MPI works on bobby calf issue

Date:
Media contact: MPI media team
Telephone: 029 894 0328

The Ministry for Primary Industries confirms it immediately commenced an investigation into the alleged mistreatment of bobby calves that were the subject of a television programme last night following receipt of footage that was aired on the programme.

MPI Deputy Director General Regulation and Assurance Scott Gallacher said the nature of the footage aired on the programme was unacceptable.

“Anybody seeing this type of abuse would be appalled. We share that view,” Mr Gallacher said.

MPI takes animal welfare very seriously and there are very clear laws and guidelines for how animals should be treated.

The footage shown in the programme was part of extensive footage given to MPI by Farmwatch on 14 September.  

Animal welfare officers reviewed the footage and immediately began an investigation.

MPI must build a robust case before proceeding with any enforcement. MPI cannot comment on the specifics of the investigation as it may prejudice its outcome. We informed Farmwatch we would look into it. 

However, the codes of welfare concerning bobby calves are clear on the following issues:

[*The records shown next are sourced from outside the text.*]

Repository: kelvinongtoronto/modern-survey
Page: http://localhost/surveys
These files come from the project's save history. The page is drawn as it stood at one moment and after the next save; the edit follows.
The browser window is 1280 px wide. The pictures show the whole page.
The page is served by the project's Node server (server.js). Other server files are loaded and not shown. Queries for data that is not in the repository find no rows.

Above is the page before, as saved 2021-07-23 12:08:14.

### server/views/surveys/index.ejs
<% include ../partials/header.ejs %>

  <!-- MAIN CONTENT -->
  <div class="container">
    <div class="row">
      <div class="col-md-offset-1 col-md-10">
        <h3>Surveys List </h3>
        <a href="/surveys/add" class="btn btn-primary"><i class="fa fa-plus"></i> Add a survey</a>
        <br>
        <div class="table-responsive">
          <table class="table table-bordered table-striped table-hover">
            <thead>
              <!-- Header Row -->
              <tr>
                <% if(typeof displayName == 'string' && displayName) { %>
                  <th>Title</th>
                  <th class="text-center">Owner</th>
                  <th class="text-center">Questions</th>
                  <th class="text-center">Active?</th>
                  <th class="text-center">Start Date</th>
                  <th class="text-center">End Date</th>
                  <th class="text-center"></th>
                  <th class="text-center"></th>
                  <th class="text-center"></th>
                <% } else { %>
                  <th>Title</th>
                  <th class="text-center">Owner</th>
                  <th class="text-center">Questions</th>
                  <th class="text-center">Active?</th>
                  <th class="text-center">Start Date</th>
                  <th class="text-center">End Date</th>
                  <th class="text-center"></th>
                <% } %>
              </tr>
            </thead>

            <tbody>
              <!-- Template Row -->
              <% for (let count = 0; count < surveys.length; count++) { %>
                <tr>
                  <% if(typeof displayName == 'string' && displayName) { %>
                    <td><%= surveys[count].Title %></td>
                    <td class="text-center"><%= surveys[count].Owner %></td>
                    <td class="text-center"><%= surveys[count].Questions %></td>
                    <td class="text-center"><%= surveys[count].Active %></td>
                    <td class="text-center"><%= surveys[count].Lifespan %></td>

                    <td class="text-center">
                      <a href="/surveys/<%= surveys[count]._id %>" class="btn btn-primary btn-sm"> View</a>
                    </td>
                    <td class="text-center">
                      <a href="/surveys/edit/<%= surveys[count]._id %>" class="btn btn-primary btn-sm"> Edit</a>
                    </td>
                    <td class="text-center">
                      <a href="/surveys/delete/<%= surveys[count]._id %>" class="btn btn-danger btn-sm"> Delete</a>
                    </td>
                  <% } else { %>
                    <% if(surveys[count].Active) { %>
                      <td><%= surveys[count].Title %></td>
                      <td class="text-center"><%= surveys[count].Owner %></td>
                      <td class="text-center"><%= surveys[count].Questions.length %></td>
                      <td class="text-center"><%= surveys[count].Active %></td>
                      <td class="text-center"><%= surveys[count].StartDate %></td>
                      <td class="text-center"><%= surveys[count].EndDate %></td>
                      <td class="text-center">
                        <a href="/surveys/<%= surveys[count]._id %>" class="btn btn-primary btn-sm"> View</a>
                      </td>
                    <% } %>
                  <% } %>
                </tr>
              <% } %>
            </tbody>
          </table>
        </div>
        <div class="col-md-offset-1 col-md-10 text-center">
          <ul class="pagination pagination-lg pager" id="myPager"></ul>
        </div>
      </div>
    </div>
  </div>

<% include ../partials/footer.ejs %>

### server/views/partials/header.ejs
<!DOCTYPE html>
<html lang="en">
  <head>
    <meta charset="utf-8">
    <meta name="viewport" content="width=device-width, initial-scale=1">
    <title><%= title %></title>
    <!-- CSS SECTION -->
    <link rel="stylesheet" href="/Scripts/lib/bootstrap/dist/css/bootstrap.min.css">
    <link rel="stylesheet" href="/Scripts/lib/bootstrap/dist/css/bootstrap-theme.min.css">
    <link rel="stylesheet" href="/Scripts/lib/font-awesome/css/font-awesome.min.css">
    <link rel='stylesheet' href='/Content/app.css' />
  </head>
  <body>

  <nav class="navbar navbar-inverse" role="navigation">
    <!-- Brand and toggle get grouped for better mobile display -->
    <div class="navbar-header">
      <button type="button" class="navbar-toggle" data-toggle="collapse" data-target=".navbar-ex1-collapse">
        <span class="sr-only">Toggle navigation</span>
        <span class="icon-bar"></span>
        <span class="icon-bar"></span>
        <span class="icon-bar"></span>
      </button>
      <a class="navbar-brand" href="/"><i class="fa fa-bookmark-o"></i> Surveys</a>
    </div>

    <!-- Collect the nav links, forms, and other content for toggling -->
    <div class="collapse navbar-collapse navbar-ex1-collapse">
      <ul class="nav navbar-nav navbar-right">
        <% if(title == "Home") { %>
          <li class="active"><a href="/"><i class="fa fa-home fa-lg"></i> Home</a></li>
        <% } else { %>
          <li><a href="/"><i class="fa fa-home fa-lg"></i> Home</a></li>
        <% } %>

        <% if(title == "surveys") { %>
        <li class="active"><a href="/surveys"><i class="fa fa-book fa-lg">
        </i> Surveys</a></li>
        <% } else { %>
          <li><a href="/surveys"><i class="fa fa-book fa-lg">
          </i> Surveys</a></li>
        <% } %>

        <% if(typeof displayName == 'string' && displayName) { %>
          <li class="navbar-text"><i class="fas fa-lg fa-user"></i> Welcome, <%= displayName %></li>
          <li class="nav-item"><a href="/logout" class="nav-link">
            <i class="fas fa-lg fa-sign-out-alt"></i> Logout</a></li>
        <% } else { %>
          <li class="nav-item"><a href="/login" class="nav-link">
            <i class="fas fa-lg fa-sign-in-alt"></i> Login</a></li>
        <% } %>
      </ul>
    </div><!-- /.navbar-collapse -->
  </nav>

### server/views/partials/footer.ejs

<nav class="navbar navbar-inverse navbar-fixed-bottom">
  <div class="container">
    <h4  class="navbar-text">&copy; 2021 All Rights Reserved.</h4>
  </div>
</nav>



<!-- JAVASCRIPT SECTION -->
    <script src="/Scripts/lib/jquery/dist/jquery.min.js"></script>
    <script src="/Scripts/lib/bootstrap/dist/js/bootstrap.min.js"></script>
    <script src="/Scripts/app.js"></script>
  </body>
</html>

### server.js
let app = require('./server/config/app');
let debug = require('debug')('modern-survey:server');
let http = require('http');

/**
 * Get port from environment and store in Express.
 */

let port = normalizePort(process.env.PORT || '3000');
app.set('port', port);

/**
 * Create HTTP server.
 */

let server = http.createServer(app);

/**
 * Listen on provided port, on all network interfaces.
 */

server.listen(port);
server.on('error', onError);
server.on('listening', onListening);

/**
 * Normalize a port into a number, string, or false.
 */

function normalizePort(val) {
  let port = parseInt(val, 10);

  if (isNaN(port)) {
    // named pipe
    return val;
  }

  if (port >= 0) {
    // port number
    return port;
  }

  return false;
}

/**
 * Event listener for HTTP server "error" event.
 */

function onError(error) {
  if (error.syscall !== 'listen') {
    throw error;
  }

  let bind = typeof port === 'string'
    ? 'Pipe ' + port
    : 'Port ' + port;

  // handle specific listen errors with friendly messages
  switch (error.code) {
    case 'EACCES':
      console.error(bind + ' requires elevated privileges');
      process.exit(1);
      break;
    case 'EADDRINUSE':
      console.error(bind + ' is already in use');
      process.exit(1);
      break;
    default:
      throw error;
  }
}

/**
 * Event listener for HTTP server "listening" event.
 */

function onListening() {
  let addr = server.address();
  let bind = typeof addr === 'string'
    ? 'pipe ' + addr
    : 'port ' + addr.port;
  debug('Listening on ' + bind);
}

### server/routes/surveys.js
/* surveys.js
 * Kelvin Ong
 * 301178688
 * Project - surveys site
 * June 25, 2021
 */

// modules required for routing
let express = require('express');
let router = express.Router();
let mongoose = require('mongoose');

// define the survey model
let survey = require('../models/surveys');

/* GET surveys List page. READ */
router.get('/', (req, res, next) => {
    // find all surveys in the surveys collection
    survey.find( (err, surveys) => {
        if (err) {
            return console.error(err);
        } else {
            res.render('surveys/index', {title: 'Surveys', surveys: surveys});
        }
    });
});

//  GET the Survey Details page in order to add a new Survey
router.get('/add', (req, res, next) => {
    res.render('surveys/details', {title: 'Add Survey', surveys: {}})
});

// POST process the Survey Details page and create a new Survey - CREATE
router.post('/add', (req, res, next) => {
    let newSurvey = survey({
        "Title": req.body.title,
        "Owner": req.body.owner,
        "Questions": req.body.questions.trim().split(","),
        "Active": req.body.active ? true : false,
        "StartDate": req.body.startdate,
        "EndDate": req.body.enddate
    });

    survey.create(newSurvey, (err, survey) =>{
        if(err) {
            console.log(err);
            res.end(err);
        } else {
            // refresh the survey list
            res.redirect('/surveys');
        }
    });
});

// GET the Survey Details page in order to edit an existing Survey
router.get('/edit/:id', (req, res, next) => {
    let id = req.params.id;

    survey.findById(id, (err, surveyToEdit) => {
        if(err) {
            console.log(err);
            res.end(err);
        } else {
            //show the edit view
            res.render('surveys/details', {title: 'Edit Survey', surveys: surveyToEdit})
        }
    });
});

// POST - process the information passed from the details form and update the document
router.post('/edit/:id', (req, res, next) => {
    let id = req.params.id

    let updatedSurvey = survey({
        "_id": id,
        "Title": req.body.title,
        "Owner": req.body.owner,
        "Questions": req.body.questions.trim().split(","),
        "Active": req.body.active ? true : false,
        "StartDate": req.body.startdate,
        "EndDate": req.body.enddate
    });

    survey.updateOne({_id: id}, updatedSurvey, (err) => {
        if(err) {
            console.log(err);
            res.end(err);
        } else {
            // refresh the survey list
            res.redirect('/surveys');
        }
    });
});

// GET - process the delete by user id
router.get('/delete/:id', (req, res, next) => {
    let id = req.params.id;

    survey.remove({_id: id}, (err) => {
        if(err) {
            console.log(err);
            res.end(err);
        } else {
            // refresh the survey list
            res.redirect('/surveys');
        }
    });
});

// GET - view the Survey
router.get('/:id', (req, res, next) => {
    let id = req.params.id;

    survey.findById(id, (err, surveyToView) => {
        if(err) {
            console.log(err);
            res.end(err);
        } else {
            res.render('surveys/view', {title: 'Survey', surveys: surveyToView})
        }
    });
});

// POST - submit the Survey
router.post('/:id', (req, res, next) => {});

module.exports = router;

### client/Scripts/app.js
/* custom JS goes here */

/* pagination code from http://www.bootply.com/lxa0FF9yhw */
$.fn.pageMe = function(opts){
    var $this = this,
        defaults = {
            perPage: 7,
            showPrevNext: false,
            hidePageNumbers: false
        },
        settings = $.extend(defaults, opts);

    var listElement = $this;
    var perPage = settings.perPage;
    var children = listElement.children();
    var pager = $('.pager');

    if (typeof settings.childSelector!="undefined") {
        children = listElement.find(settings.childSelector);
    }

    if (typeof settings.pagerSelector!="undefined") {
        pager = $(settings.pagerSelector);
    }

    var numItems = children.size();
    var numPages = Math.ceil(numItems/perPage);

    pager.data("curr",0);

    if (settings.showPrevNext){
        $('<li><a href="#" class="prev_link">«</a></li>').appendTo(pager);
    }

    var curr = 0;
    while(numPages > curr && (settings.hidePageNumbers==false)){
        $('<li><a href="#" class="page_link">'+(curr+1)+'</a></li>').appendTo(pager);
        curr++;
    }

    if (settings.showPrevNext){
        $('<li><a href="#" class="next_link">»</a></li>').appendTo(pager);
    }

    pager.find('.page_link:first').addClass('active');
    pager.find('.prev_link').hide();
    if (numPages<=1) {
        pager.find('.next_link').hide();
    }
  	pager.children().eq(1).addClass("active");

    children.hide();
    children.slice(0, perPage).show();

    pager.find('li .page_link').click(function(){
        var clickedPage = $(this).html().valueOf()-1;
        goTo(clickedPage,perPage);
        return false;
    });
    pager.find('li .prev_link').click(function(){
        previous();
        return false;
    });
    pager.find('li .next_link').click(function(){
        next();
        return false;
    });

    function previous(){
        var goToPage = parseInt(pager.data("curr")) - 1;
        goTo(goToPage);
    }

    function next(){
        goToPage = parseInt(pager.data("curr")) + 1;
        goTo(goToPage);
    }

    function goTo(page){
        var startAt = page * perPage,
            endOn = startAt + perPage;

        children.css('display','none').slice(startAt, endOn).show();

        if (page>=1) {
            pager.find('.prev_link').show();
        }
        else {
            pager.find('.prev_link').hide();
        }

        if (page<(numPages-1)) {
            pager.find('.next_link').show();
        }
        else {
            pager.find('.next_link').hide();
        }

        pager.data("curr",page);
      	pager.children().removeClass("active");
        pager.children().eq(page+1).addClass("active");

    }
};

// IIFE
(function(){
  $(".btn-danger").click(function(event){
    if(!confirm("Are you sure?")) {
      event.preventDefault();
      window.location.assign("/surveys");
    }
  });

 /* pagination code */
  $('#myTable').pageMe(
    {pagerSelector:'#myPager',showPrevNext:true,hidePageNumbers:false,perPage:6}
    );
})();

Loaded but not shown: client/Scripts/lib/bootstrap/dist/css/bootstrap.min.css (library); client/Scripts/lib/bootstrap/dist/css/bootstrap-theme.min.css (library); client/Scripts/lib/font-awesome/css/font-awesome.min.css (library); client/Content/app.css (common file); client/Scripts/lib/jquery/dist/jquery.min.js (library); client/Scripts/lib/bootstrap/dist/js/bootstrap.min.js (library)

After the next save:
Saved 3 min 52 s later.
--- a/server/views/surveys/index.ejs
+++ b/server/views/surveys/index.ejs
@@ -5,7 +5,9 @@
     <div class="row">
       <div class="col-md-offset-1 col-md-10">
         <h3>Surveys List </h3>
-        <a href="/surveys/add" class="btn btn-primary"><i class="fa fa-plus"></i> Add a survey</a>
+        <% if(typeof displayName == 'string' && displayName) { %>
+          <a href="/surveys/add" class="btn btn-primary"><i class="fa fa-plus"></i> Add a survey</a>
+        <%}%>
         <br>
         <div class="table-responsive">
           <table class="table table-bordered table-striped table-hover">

  • It is not acceptable to throw, kick or hit animals.
  • Using blunt force to euthanise bobby calves is unlawful except in emergency situations.
  • Calves must be well fed, have comfortable accommodation and be fed within 2 hours of being transported.
  • People who transport calves need to make sure they don’t cause any unreasonable pain or distress.

MPI in conjunction with industry does a lot of work with farmers, transporters and processors to ensure the humane treatment of bobby calves and that everyone working with animals understand their obligations. 

MPI gets about 700 animal welfare complaints a year and follows them all up. Where there is offending people are held to account.

MPI has a strong record of successful animal welfare prosecutions and the penalties are significant.

The maximum penalty for wilful ill-treatment is 5 years in prison and $100,000 for individuals, and a maximum of $500,000 for a company. A former dairy farmer was sentenced to 4-and-a-half years in prison earlier this year for wilfully ill-treating animals.

An additional $10 million in new funding was provided in the 2015 budget for animal welfare. Parliament has passed the Animal Welfare Amendment Act 2015 to improve compliance and enforcement.

We strongly encourage all people who have information about the ill-treatment of animals to contact MPI immediately on 0800 00 83 33.

Last reviewed:
Has this been useful? Give us your feedback